 81:          DateFormat.SHORT, DateFormat.SHORT );
 82:       df.setLenient( true );  // May allow some sloppyness in user input.
 83: 
 84:       System.out.print( "\nEnter a date and time (e.g., \""
 85:                         + someDate + "\"): " );
 86:       for ( ; ; )
 87:       {
 88:          try
 89:          {  someDate = in.nextLine();
 90:             d = df.parse( someDate );
 91:             break;
 92:          }
 93:          catch ( ParseException pe )
 94:          {  System.out.print( "Invalid date and time format, "
 95:                              + "please try again: " );
 96:          }
 97:       }
 98: 
 99:       // The above code could be modified, to try several different
100:       // DateFormat objects, one aftert the other, and break out if
101:       // any of them match.  (Left as an exercise to the reader.)
102: 
103:       String d3 = DateFormat.getDateInstance( DateFormat.MEDIUM ).format( d );
104:       System.out.println( "\nThe date part of \"" + someDate +"\" is: " + d3 );
105:       String t3 = DateFormat.getTimeInstance( DateFormat.LONG ).format( d );
106:       System.out.println( "and the time part is: " + t3 + "." );
107: 
108:       // In production-quality code, consider not doing this at all.
109:       // Instead, use a GUI date-picker widget, or have separate inputs
110:       // for the month, day, and year (using drop-down lists, for example).
111: 
112: // *************************************************************************
113:       // Here's how to compare two Dates:
114: 
115:       if ( d.after( now ) )
116:          System.out.println( "(And that date is in the future!)" );
117:       else
118:          System.out.println( "(And that date is in the past!)" );
119: 
120: // *************************************************************************
121:       // You can use a Calendar object to get parts of a date, or to
122:       // construct a Date:
123: 
124:       Calendar today = Calendar.getInstance();  // or: new GregorianCalendar();
125:       today.setTime( now );
126: 

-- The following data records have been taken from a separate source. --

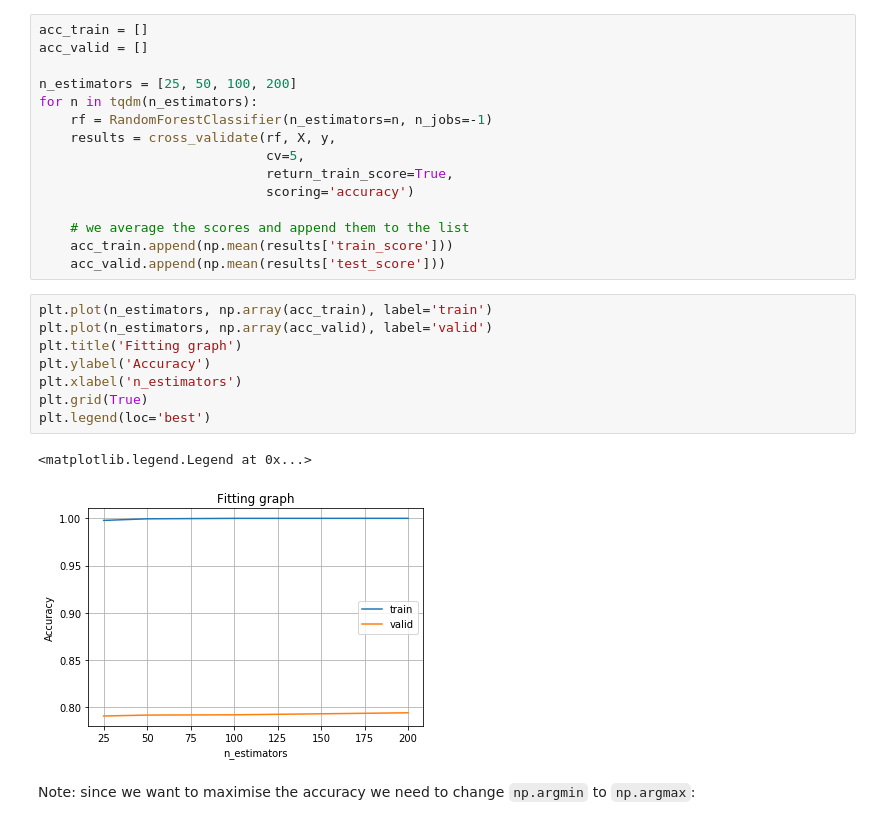
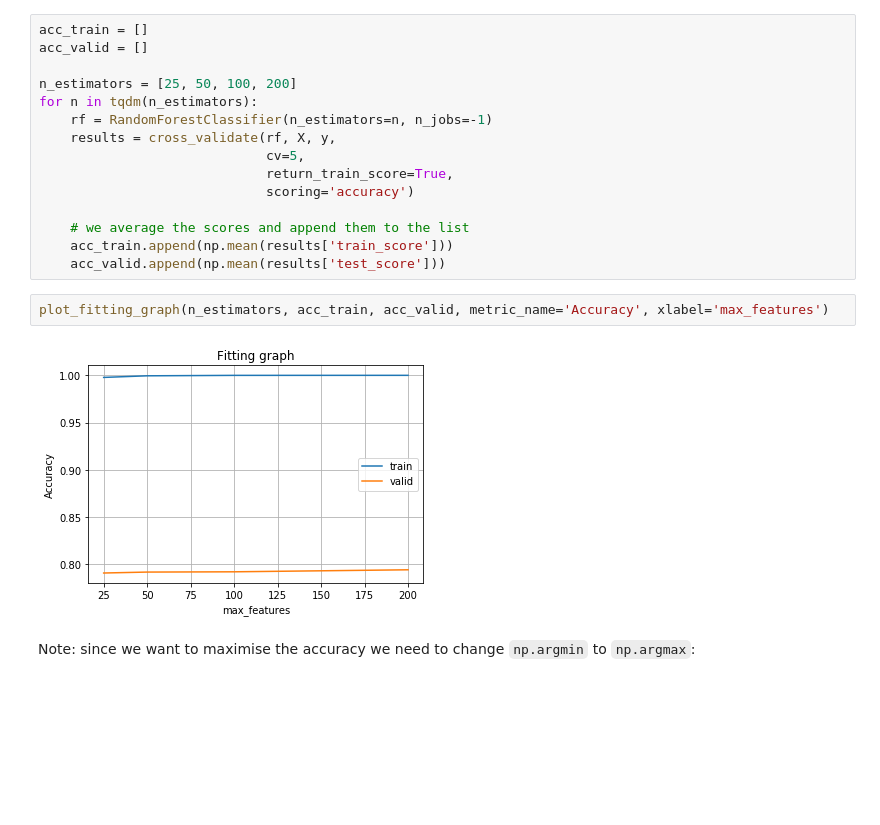
Before and after one commit to lewtun/dslectures, a Jupyter notebook: notebooks/lesson09-overfitting.ipynb, the cells around one changed output. Saved outputs shown, nothing was run; the diff lists cells and outputs as text; blank space fills up the shorter version.

```diff
--- a/notebooks/lesson09-overfitting.ipynb
+++ b/notebooks/lesson09-overfitting.ipynb
@@ -588,17 +549,10 @@ for n in tqdm(n_estimators):
     # we average the scores and append them to the list
     acc_train.append(np.mean(results['train_score']))
     acc_valid.append(np.mean(results['test_score']))
-# %%
-plt.plot(n_estimators, np.array(acc_train), label='train')
-plt.plot(n_estimators, np.array(acc_valid), label='valid')
-plt.title('Fitting graph')
-plt.ylabel('Accuracy')
-plt.xlabel('n_estimators')
-plt.grid(True)
-plt.legend(loc='best')
-# %% [output]
-<matplotlib.legend.Legend at 0x...>
-[figure, removed]
+# %%
+plot_fitting_graph(n_estimators, acc_train, acc_valid, metric_name='Accuracy', xlabel='max_features')
+# %% [output]
+[figure, added]
 # %% [markdown]
 Note: since we want to maximise the accuracy we need to change `np.argmin` to `np.argmax`:
 # %%
```
Also changed, not shown: parts of 42 cells of this notebook, 5 other files.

127:       // Which day of the week is it?  Here's how to find out:
128: 
129:       String weekday[] = new DateFormatSymbols().getWeekdays();
130:       String day = weekday[ today.get( Calendar.DAY_OF_WEEK ) ];
131:       System.out.println( "\n\nToday is " + day + "." );
132: 
133:       // Here's how to construct a date.  (Note you can use
134:       // Calendar.getTime() to convert to a Calendar to a Date):
135: 
136:       Calendar christmas = Calendar.getInstance(); //or new GregorianCalendar();
137:       christmas.set( today.get( Calendar.YEAR ), Calendar.DECEMBER, 25 );
138: 
139:       int daysLeft = christmas.get(Calendar.DAY_OF_YEAR)
140:                      - today.get(Calendar.DAY_OF_YEAR);
141:       System.out.println( "\nOnly " + daysLeft + " shopping days left "
142:                           + "until Christmas!" );
143:    }
144: }